### Work order
From the first line to the last, retype the data below exactly.

### Provided data
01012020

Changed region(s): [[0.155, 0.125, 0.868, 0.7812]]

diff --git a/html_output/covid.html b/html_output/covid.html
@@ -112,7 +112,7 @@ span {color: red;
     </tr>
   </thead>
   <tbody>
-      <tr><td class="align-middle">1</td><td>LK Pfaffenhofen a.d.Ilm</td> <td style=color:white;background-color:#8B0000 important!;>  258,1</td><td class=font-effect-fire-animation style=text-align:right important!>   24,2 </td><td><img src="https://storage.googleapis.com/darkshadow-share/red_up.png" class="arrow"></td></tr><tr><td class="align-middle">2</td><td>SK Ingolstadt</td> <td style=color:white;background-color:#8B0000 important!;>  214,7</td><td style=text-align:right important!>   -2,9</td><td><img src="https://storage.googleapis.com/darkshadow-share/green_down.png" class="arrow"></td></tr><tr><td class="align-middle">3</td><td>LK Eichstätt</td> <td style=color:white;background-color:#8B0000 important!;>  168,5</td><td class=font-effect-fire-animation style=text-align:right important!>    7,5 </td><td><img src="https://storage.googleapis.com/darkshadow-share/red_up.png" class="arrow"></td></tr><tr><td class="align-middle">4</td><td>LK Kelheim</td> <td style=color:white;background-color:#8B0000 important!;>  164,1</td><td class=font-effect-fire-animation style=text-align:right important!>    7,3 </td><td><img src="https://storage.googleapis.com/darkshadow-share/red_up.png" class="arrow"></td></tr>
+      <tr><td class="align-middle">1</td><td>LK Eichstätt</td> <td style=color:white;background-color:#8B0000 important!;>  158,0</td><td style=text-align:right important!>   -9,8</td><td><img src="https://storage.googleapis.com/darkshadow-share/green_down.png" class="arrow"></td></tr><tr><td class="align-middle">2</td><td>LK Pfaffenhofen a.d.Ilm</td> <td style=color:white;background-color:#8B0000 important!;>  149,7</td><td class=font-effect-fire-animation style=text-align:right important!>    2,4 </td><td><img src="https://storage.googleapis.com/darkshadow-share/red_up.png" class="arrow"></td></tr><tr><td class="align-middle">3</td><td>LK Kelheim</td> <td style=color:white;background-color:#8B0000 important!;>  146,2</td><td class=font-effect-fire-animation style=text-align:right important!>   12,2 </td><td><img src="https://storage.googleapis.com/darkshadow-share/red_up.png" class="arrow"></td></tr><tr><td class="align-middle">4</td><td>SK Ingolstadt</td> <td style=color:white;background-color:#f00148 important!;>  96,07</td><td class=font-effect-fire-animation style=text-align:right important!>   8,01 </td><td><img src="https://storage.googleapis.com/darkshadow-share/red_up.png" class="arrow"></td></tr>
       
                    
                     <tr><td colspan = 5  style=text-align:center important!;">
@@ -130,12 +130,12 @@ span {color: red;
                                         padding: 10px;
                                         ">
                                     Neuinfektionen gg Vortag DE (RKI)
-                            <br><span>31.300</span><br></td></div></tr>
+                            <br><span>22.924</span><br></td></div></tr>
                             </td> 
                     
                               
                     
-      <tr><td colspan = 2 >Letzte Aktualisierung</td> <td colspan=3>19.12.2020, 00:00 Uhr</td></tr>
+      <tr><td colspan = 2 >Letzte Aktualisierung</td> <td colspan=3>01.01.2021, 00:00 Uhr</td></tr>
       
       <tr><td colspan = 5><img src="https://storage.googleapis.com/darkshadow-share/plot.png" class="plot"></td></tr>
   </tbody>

### Response for this exercise
01012020

Changed region(s): [[0.155, 0.125, 0.868, 0.7812]]

diff --git a/html_output/covid.html b/html_output/covid.html
@@ -112,7 +112,7 @@ span {color: red;
     </tr>
   </thead>
   <tbody>
-      <tr><td class="align-middle">1</td><td>LK Pfaffenhofen a.d.Ilm</td> <td style=color:white;background-color:#8B0000 important!;>  258,1</td><td class=font-effect-fire-animation style=text-align:right important!>   24,2 </td><td><img src="https://storage.googleapis.com/darkshadow-share/red_up.png" class="arrow"></td></tr><tr><td class="align-middle">2</td><td>SK Ingolstadt</td> <td style=color:white;background-color:#8B0000 important!;>  214,7</td><td style=text-align:right important!>   -2,9</td><td><img src="https://storage.googleapis.com/darkshadow-share/green_down.png" class="arrow"></td></tr><tr><td class="align-middle">3</td><td>LK Eichstätt</td> <td style=color:white;background-color:#8B0000 important!;>  168,5</td><td class=font-effect-fire-animation style=text-align:right important!>    7,5 </td><td><img src="https://storage.googleapis.com/darkshadow-share/red_up.png" class="arrow"></td></tr><tr><td class="align-middle">4</td><td>LK Kelheim</td> <td style=color:white;background-color:#8B0000 important!;>  164,1</td><td class=font-effect-fire-animation style=text-align:right important!>    7,3 </td><td><img src="https://storage.googleapis.com/darkshadow-share/red_up.png" class="arrow"></td></tr>
+      <tr><td class="align-middle">1</td><td>LK Eichstätt</td> <td style=color:white;background-color:#8B0000 important!;>  158,0</td><td style=text-align:right important!>   -9,8</td><td><img src="https://storage.googleapis.com/darkshadow-share/green_down.png" class="arrow"></td></tr><tr><td class="align-middle">2</td><td>LK Pfaffenhofen a.d.Ilm</td> <td style=color:white;background-color:#8B0000 important!;>  149,7</td><td class=font-effect-fire-animation style=text-align:right important!>    2,4 </td><td><img src="https://storage.googleapis.com/darkshadow-share/red_up.png" class="arrow"></td></tr><tr><td class="align-middle">3</td><td>LK Kelheim</td> <td style=color:white;background-color:#8B0000 important!;>  146,2</td><td class=font-effect-fire-animation style=text-align:right important!>   12,2 </td><td><img src="https://storage.googleapis.com/darkshadow-share/red_up.png" class="arrow"></td></tr><tr><td class="align-middle">4</td><td>SK Ingolstadt</td> <td style=color:white;background-color:#f00148 important!;>  96,07</td><td class=font-effect-fire-animation style=text-align:right important!>   8,01 </td><td><img src="https://storage.googleapis.com/darkshadow-share/red_up.png" class="arrow"></td></tr>
       
                    
                     <tr><td colspan = 5  style=text-align:center important!;">
@@ -130,12 +130,12 @@ span {color: red;
                                         padding: 10px;
                                         ">
                                     Neuinfektionen gg Vortag DE (RKI)
-                            <br><span>31.300</span><br></td></div></tr>
+                            <br><span>22.924</span><br></td></div></tr>
                             </td> 
                     
                               
                     
-      <tr><td colspan = 2 >Letzte Aktualisierung</td> <td colspan=3>19.12.2020, 00:00 Uhr</td></tr>
+      <tr><td colspan = 2 >Letzte Aktualisierung</td> <td colspan=3>01.01.2021, 00:00 Uhr</td></tr>
       
       <tr><td colspan = 5><img src="https://storage.googleapis.com/darkshadow-share/plot.png" class="plot"></td></tr>
   </tbody>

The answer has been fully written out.